AVAILABLE DATA START

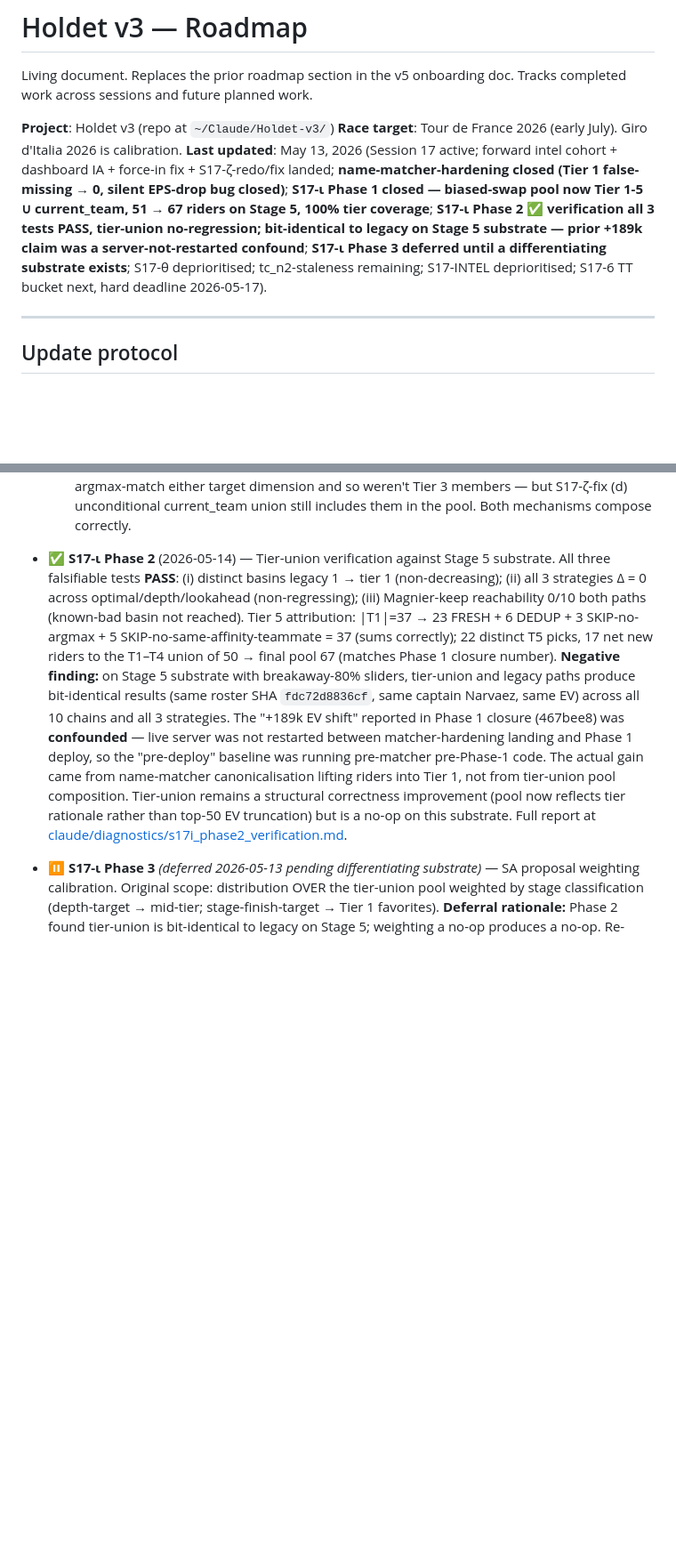
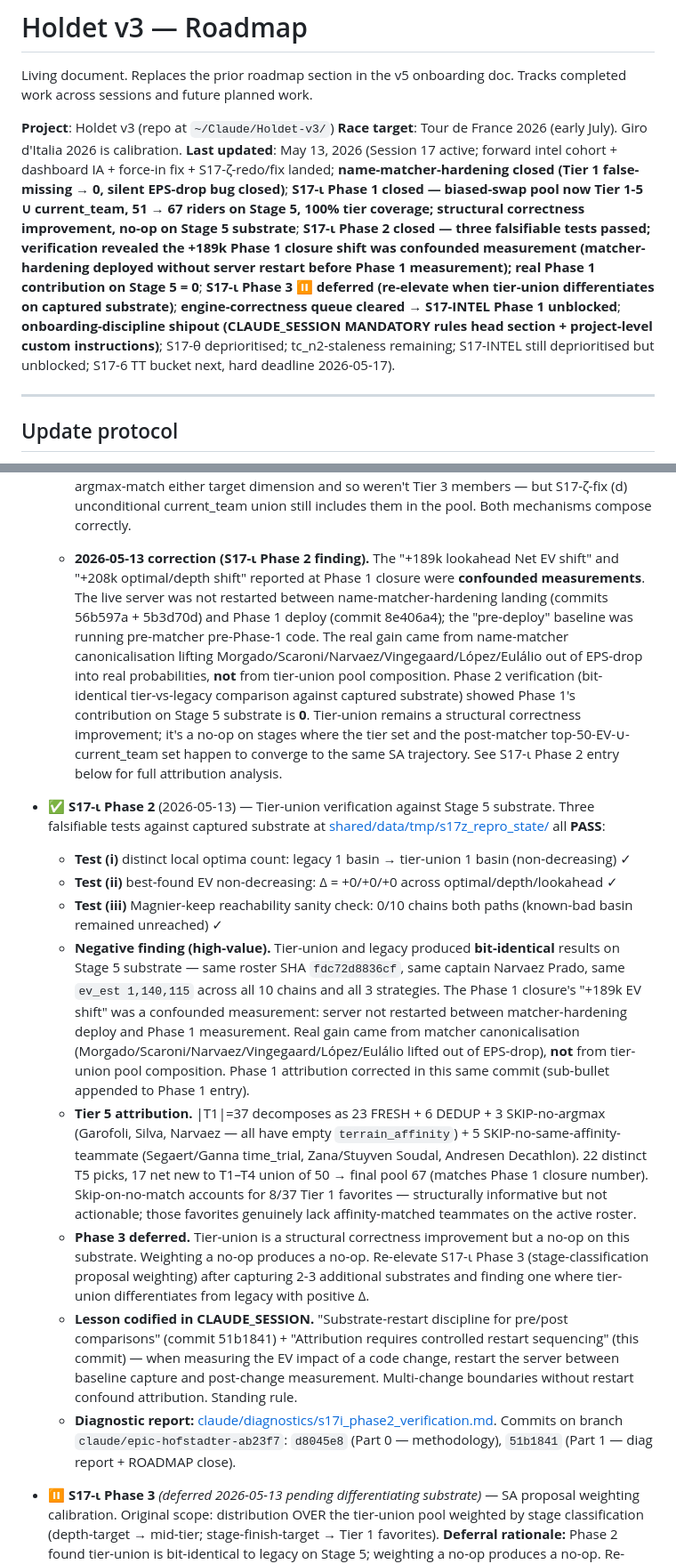
Before and after one commit to lstol/Holdet-v3, a Markdown page: ROADMAP.md, 2 parts joined by grey strips. Shown at 89% size. Drawn GitHub-style; blank space fills up the shorter version.

Commit message:
roadmap: S17-ι Phase 2 entry upgraded to bullet-form; Phase 1 attribution corrected (+189k was matcher, not tier-union); engine-correctness queue cleared → S17-INTEL unblocked; onboarding-discipline meta-item logged
Part 0 of onboarding-discipline shipout. Net-new content:
- Last-updated line now reflects engine-correctness queue cleared,
  S17-INTEL Phase 1 unblocked, onboarding-discipline shipout pending.
- Phase 1 entry gains 2026-05-13 correction sub-bullet noting the
  +189k / +208k closure numbers were confounded measurements
  (server not restarted between matcher-hardening and Phase 1
  deploys); real Phase 1 contribution on Stage 5 substrate = 0.
- Phase 2 entry promoted from single paragraph to bullet-form with
  per-test breakdown, Tier 5 attribution breakdown, Phase 3 deferral
  rationale, and lesson-codified pointer.
- New ✅ Onboarding-discipline shipout meta-item documents the
  two-prong fix (project-level custom instructions + CLAUDE_SESSION
  MANDATORY rules head section) for the session-start fetch failure
  diagnosed today.

Part 1 (CLAUDE_SESSION MANDATORY rules head section + attribution-
restart standing rule) follows in next commit.

Co-Authored-By: Claude Opus 4.7 (1M context) <noreply@anthropic.com>

```diff
--- a/ROADMAP.md
+++ b/ROADMAP.md
@@ -4,7 +4,7 @@ Living document. Replaces the prior roadmap section in the v5 onboarding doc. Tr
 
 **Project**: Holdet v3 (repo at `~/Claude/Holdet-v3/`)
 **Race target**: Tour de France 2026 (early July). Giro d'Italia 2026 is calibration.
-**Last updated**: May 13, 2026 (Session 17 active; forward intel cohort + dashboard IA + force-in fix + S17-ζ-redo/fix landed; **name-matcher-hardening closed (Tier 1 false-missing → 0, silent EPS-drop bug closed)**; **S17-ι Phase 1 closed — biased-swap pool now Tier 1-5 ∪ current_team, 51 → 67 riders on Stage 5, 100% tier coverage**; **S17-ι Phase 2 ✅ verification all 3 tests PASS, tier-union no-regression; bit-identical to legacy on Stage 5 substrate — prior +189k claim was a server-not-restarted confound**; **S17-ι Phase 3 deferred until a differentiating substrate exists**; S17-θ deprioritised; tc_n2-staleness remaining; S17-INTEL deprioritised; S17-6 TT bucket next, hard deadline 2026-05-17).
+**Last updated**: May 13, 2026 (Session 17 active; forward intel cohort + dashboard IA + force-in fix + S17-ζ-redo/fix landed; **name-matcher-hardening closed (Tier 1 false-missing → 0, silent EPS-drop bug closed)**; **S17-ι Phase 1 closed — biased-swap pool now Tier 1-5 ∪ current_team, 51 → 67 riders on Stage 5, 100% tier coverage; structural correctness improvement, no-op on Stage 5 substrate**; **S17-ι Phase 2 closed — three falsifiable tests passed; verification revealed the +189k Phase 1 closure shift was confounded measurement (matcher-hardening deployed without server restart before Phase 1 measurement); real Phase 1 contribution on Stage 5 = 0**; **S17-ι Phase 3 ⏸️ deferred (re-elevate when tier-union differentiates on captured substrate)**; **engine-correctness queue cleared → S17-INTEL Phase 1 unblocked**; **onboarding-discipline shipout (CLAUDE_SESSION MANDATORY rules head section + project-level custom instructions)**; S17-θ deprioritised; tc_n2-staleness remaining; S17-INTEL still deprioritised but unblocked; S17-6 TT bucket next, hard deadline 2026-05-17).
 
 ---
 
@@ -276,5 +276,14 @@ Originally Sub-B (single ~2-3 day implementation). Mid-S17 evaluated B1/B2 split
   - **Stage 5 Net EV shift (substrate-matched payload):** lookahead `ev_net 564,413 → 753,485` (**+189k**); optimal/depth `520,542 → 728,597` (**+208k**). Captain shifted Christian Scaroni → Jhonatan Manuel Narvaez Prado for all three strategies. New basins are reachable because Tier 4 / Tier 5 fillers (Milan, mid-tier sprinters and their teammates) are now in the biased-swap proposal pool. This is the intended behaviour change of Phase 1 — not a regression.
   - **Bit-identical reproducibility ✓.** Two consecutive runs with same payload produce identical EVs and identical roster SHA-256 digests across all 3 strategies (`8afb6936121a` × 2 for optimal/depth, `fdc72d8836cf` × 2 for lookahead).
   - **Tier 3 interpretation note.** Under Stage 5's breakaway-80% sliders, n2 targets `sprint` (n2=100% bunch_sprint → `sprint` dim) and n3 targets `climbing` (n3=80% gc → `climbing` dim). Current team's sprinters (Turner, Strong, Stuyven, Andresen) match n2's `sprint` target — included in Tier 3. The rest of the current team (Magnier, Narvaez, Stork, Silva) didn't argmax-match either target dimension and so weren't Tier 3 members — but S17-ζ-fix (d) unconditional current_team union still includes them in the pool. Both mechanisms compose correctly.
-- ✅ **S17-ι Phase 2** (2026-05-14) — Tier-union verification against Stage 5 substrate. All three falsifiable tests **PASS**: (i) distinct basins legacy 1 → tier 1 (non-decreasing); (ii) all 3 strategies Δ = 0 across optimal/depth/lookahead (non-regressing); (iii) Magnier-keep reachability 0/10 both paths (known-bad basin not reached). Tier 5 attribution: |T1|=37 → 23 FRESH + 6 DEDUP + 3 SKIP-no-argmax + 5 SKIP-no-same-affinity-teammate = 37 (sums correctly); 22 distinct T5 picks, 17 net new riders to the T1–T4 union of 50 → final pool 67 (matches Phase 1 closure number). **Negative finding:** on Stage 5 substrate with breakaway-80% sliders, tier-union and legacy paths produce bit-identical results (same roster SHA `fdc72d8836cf`, same captain Narvaez, same EV) across all 10 chains and all 3 strategies. The "+189k EV shift" reported in Phase 1 closure (467bee8) was **confounded** — live server was not restarted between matcher-hardening landing and Phase 1 deploy, so the "pre-deploy" baseline was running pre-matcher pre-Phase-1 code. The actual gain came from name-matcher canonicalisation lifting riders into Tier 1, not from tier-union pool composition. Tier-union remains a structural correctness improvement (pool now reflects tier rationale rather than top-50 EV truncation) but is a no-op on this substrate. Full report at [claude/diagnostics/s17i_phase2_verification.md](claude/diagnostics/s17i_phase2_verification.md).
+  - **2026-05-13 correction (S17-ι Phase 2 finding).** The "+189k lookahead Net EV shift" and "+208k optimal/depth shift" reported at Phase 1 closure were **confounded measurements**. The live server was not restarted between name-matcher-hardening landing (commits 56b597a + 5b3d70d) and Phase 1 deploy (commit 8e406a4); the "pre-deploy" baseline was running pre-matcher pre-Phase-1 code. The real gain came from name-matcher canonicalisation lifting Morgado/Scaroni/Narvaez/Vingegaard/López/Eulálio out of EPS-drop into real probabilities, **not** from tier-union pool composition. Phase 2 verification (bit-identical tier-vs-legacy comparison against captured substrate) showed Phase 1's contribution on Stage 5 substrate is **0**. Tier-union remains a structural correctness improvement; it's a no-op on stages where the tier set and the post-matcher top-50-EV-∪-current_team set happen to converge to the same SA trajectory. See S17-ι Phase 2 entry below for full attribution analysis.
+- ✅ **S17-ι Phase 2** (2026-05-13) — Tier-union verification against Stage 5 substrate. Three falsifiable tests against captured substrate at [shared/data/tmp/s17z_repro_state/](shared/data/tmp/s17z_repro_state/) all **PASS**:
+  - **Test (i)** distinct local optima count: legacy 1 basin → tier-union 1 basin (non-decreasing) ✓
+  - **Test (ii)** best-found EV non-decreasing: Δ = +0/+0/+0 across optimal/depth/lookahead ✓
+  - **Test (iii)** Magnier-keep reachability sanity check: 0/10 chains both paths (known-bad basin remained unreached) ✓
+  - **Negative finding (high-value).** Tier-union and legacy produced **bit-identical** results on Stage 5 substrate — same roster SHA `fdc72d8836cf`, same captain Narvaez Prado, same `ev_est 1,140,115` across all 10 chains and all 3 strategies. The Phase 1 closure's "+189k EV shift" was a confounded measurement: server not restarted between matcher-hardening deploy and Phase 1 measurement. Real gain came from matcher canonicalisation (Morgado/Scaroni/Narvaez/Vingegaard/López/Eulálio lifted out of EPS-drop), **not** from tier-union pool composition. Phase 1 attribution corrected in this same commit (sub-bullet appended to Phase 1 entry).
+  - **Tier 5 attribution.** |T1|=37 decomposes as 23 FRESH + 6 DEDUP + 3 SKIP-no-argmax (Garofoli, Silva, Narvaez — all have empty `terrain_affinity`) + 5 SKIP-no-same-affinity-teammate (Segaert/Ganna time_trial, Zana/Stuyven Soudal, Andresen Decathlon). 22 distinct T5 picks, 17 net new to T1–T4 union of 50 → final pool 67 (matches Phase 1 closure number). Skip-on-no-match accounts for 8/37 Tier 1 favorites — structurally informative but not actionable; those favorites genuinely lack affinity-matched teammates on the active roster.
+  - **Phase 3 deferred.** Tier-union is a structural correctness improvement but a no-op on this substrate. Weighting a no-op produces a no-op. Re-elevate S17-ι Phase 3 (stage-classification proposal weighting) after capturing 2-3 additional substrates and finding one where tier-union differentiates from legacy with positive Δ.
+  - **Lesson codified in CLAUDE_SESSION.** "Substrate-restart discipline for pre/post comparisons" (commit 51b1841) + "Attribution requires controlled restart sequencing" (this commit) — when measuring the EV impact of a code change, restart the server between baseline capture and post-change measurement. Multi-change boundaries without restart confound attribution. Standing rule.
+  - **Diagnostic report:** [claude/diagnostics/s17i_phase2_verification.md](claude/diagnostics/s17i_phase2_verification.md). Commits on branch `claude/epic-hofstadter-ab23f7`: `d8045e8` (Part 0 — methodology), `51b1841` (Part 1 — diag report + ROADMAP close).
 - ⏸️ **S17-ι Phase 3** *(deferred 2026-05-13 pending differentiating substrate)* — SA proposal weighting calibration. Original scope: distribution OVER the tier-union pool weighted by stage classification (depth-target → mid-tier; stage-finish-target → Tier 1 favorites). **Deferral rationale:** Phase 2 found tier-union is bit-identical to legacy on Stage 5; weighting a no-op produces a no-op. Re-elevate only after capturing 2–3 additional substrates with diverse slider configs and finding at least one where tier-union differentiates with positive Δ. Suggested next action instead: S17-6 TT bucket (hard deadline 2026-05-17).
```
Also changed, not shown: other parts of ROADMAP.md (+4 -0 lines).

AVAILABLE DATA END

Start at the top of the entries and repeat each line exactly, ending at the line that contains "- New ✅ Onboarding-discipline". Pictures are not part of the copy.

* _TASK OUTPUT_
Before and after one commit to lstol/Holdet-v3, a Markdown page: ROADMAP.md, 2 parts joined by grey strips. Shown at 89% size. Drawn GitHub-style; blank space fills up the shorter version.

Commit message:
roadmap: S17-ι Phase 2 entry upgraded to bullet-form; Phase 1 attribution corrected (+189k was matcher, not tier-union); engine-correctness queue cleared → S17-INTEL unblocked; onboarding-discipline meta-item logged
Part 0 of onboarding-discipline shipout. Net-new content:
- Last-updated line now reflects engine-correctness queue cleared,
  S17-INTEL Phase 1 unblocked, onboarding-discipline shipout pending.
- Phase 1 entry gains 2026-05-13 correction sub-bullet noting the
  +189k / +208k closure numbers were confounded measurements
  (server not restarted between matcher-hardening and Phase 1
  deploys); real Phase 1 contribution on Stage 5 substrate = 0.
- Phase 2 entry promoted from single paragraph to bullet-form with
  per-test breakdown, Tier 5 attribution breakdown, Phase 3 deferral
  rationale, and lesson-codified pointer.
- New ✅ Onboarding-discipline shipout meta-item documents the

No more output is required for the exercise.